(DATA SUPPLIED):
━━━━━━━━━━━━━━━━━━━━━━━━━━━━━━

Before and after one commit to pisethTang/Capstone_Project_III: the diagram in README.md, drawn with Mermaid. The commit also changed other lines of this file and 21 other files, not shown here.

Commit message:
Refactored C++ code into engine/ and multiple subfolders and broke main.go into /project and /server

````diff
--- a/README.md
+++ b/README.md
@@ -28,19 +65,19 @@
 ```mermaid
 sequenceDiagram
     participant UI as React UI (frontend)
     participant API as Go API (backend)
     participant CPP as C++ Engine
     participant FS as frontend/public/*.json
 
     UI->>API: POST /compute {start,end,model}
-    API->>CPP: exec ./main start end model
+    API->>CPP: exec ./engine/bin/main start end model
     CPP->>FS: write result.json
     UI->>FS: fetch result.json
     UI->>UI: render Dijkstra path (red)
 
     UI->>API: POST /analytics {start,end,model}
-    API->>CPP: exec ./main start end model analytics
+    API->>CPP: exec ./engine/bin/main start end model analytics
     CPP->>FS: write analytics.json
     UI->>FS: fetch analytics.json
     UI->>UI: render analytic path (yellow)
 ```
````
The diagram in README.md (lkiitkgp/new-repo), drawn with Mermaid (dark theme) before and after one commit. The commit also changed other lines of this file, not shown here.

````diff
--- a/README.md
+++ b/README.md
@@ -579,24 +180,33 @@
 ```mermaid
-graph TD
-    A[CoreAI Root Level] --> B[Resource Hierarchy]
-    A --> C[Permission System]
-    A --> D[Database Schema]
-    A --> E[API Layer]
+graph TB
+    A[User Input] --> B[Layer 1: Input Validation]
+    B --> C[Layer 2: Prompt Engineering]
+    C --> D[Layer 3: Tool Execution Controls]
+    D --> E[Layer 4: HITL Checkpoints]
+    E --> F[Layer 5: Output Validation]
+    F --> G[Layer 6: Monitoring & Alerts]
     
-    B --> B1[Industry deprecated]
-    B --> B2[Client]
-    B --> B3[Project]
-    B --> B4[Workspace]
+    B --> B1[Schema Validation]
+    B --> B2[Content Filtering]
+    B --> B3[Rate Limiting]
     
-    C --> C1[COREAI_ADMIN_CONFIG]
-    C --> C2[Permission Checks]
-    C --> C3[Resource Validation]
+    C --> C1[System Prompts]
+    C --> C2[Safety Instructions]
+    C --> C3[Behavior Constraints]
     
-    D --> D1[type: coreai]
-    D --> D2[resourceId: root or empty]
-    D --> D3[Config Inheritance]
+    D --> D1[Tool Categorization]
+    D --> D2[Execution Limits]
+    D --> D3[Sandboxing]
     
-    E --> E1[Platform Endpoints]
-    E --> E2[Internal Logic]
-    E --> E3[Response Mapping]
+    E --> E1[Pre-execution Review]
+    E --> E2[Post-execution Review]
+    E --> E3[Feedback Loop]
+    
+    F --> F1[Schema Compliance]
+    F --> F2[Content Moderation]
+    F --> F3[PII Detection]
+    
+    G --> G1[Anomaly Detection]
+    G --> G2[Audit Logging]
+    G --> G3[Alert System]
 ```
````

━━━━━━━━━━━━━━━━━━━━━━━━━━━━━━

(TASK OBJECTIVE):
Select and copy every line of the listing with the word "Layer".

(TASK RESULT):
-    A --> E[API Layer]
+    A[User Input] --> B[Layer 1: Input Validation]
+    B --> C[Layer 2: Prompt Engineering]
+    C --> D[Layer 3: Tool Execution Controls]
+    D --> E[Layer 4: HITL Checkpoints]
+    E --> F[Layer 5: Output Validation]
+    F --> G[Layer 6: Monitoring & Alerts]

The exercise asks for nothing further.